sold well in advance, thus giving fl§j9
evidence of a cessation of operatiottdvJa
This is a decided improvement ‘*\>eg.3
conditions in the textile field g 6 ffß9
season for the last few years, ft
’ Mr. Gossett said that many ' mills-l
men from this section are exeeted to l J
attend the meeting of the American I
! Cotton Manufacturers’ association Urol
| Atlantic City, much interest ajrettdy j
[having been manifested. The , asst#-. J
iciation, of which Mr,
president, will hold separate
five sessions, although joint
will alo be held with the X'atlUtftlaW
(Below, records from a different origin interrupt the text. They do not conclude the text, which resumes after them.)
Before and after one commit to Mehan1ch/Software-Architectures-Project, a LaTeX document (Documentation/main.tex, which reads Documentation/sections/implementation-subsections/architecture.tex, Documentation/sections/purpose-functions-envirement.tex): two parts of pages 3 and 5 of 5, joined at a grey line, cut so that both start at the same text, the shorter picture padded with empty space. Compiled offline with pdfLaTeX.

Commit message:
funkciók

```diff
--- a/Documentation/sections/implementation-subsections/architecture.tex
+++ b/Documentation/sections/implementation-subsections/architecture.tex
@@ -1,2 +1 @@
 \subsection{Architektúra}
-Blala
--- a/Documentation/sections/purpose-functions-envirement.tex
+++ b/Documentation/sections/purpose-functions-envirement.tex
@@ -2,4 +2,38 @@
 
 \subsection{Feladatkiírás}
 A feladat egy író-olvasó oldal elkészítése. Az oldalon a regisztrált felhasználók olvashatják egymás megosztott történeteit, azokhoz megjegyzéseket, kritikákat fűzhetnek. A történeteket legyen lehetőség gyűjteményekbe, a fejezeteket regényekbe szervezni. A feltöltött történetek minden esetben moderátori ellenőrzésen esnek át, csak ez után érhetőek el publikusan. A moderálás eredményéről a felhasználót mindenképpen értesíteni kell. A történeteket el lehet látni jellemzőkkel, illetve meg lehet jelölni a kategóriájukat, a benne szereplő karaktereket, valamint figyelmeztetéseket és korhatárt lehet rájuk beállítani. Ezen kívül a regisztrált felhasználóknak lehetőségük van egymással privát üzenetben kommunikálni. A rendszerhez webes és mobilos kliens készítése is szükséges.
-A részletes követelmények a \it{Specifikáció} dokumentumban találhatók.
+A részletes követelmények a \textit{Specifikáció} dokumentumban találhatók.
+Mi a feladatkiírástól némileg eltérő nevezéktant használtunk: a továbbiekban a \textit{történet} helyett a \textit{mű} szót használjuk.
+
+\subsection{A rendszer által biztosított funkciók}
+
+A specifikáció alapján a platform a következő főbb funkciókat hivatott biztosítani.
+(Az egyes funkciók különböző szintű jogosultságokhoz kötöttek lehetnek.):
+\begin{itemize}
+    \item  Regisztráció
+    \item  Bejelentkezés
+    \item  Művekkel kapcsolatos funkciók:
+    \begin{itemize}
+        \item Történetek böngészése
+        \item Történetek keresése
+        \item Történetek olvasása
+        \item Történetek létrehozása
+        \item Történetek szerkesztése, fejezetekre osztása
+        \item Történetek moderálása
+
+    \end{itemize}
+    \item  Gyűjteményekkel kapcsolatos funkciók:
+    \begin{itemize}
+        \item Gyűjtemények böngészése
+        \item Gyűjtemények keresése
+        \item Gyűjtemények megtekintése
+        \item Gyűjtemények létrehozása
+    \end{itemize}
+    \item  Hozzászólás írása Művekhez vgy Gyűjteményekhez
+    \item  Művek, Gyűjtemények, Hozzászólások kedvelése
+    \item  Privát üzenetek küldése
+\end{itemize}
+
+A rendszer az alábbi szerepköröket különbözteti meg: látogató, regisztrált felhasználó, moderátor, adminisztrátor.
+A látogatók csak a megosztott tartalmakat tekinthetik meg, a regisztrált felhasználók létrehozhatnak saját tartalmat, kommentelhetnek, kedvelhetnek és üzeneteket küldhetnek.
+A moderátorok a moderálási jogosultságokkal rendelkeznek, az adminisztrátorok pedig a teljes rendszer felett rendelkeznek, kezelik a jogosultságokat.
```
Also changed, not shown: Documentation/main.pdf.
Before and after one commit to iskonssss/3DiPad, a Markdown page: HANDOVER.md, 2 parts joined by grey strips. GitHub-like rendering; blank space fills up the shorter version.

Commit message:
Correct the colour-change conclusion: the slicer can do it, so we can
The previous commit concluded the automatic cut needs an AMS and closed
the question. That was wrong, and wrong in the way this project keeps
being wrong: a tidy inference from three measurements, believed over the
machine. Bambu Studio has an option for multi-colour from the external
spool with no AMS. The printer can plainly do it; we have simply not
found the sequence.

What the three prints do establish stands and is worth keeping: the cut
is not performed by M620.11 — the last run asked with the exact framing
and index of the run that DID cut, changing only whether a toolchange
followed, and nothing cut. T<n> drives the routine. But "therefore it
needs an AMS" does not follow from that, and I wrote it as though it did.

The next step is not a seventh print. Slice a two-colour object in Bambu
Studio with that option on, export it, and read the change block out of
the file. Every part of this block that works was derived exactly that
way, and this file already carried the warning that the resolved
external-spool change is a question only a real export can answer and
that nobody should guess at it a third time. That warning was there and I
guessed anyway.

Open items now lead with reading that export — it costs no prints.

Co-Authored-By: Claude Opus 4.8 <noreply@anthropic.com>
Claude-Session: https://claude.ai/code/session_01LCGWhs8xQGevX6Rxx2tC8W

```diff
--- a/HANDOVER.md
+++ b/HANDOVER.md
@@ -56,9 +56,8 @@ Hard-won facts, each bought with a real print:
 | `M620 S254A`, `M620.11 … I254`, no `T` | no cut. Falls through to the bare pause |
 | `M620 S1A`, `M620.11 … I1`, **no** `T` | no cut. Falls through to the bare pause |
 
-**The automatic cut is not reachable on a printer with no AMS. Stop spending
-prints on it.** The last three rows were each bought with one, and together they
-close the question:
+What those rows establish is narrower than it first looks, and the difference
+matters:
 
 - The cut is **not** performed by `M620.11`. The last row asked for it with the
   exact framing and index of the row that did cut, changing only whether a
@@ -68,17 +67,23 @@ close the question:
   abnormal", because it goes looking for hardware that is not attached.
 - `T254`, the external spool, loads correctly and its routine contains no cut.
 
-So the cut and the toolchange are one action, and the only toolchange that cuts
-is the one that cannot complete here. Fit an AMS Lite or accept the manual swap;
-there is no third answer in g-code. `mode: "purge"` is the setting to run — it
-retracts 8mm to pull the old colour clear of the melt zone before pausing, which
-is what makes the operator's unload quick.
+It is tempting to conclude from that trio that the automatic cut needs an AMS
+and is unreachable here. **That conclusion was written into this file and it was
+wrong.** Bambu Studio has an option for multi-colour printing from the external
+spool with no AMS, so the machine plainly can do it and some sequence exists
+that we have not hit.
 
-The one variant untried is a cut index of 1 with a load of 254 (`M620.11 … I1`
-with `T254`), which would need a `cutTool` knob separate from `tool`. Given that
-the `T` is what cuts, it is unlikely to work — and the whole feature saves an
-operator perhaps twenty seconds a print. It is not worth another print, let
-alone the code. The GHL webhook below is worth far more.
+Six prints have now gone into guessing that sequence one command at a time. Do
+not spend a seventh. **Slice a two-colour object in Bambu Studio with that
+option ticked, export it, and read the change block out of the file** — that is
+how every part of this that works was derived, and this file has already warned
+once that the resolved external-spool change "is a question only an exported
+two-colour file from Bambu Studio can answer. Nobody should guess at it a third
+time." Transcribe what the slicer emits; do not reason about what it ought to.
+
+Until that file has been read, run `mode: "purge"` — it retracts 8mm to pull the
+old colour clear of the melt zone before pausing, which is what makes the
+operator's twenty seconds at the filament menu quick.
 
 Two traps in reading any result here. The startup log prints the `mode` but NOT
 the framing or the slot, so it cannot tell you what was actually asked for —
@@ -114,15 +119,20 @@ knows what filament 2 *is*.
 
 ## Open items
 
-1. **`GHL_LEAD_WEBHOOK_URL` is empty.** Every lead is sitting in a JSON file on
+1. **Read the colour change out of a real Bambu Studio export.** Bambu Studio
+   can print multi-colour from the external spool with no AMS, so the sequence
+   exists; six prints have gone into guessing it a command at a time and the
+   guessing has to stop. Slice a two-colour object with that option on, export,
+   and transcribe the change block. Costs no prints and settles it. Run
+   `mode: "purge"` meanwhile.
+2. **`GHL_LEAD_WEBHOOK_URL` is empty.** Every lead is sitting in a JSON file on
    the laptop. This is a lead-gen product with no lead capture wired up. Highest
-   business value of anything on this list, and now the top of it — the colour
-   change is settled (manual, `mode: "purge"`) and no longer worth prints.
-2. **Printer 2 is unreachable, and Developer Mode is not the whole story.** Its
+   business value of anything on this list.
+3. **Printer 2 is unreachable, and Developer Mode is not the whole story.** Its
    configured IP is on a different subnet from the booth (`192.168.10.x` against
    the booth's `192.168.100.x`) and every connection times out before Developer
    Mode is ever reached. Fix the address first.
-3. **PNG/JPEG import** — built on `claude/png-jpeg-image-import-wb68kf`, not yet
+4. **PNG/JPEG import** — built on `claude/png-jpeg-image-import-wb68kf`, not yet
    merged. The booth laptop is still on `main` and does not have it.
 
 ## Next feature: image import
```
Cotton Manufacturers' assocUflidtt®
and the New York Merchants l ' anrfftß
ciation. ' J
The convention wifi be held
13 and 14. although the board <»■
governors of the American Ooftoiia
Manufacturers' association wiftcfludHH
'on the evening of May 12. ‘m V
Walker D. Hines, bead of the
, ton-Textile institute, will
i honor guest and one of the
• speakers at the joint convention, MaJl
> Gossett said. •-•tSfcJH 'M
Generally fair and continticdl®,*#
• except probably showers on
(<nst roast tonight; Tuesday X
j what warmer in east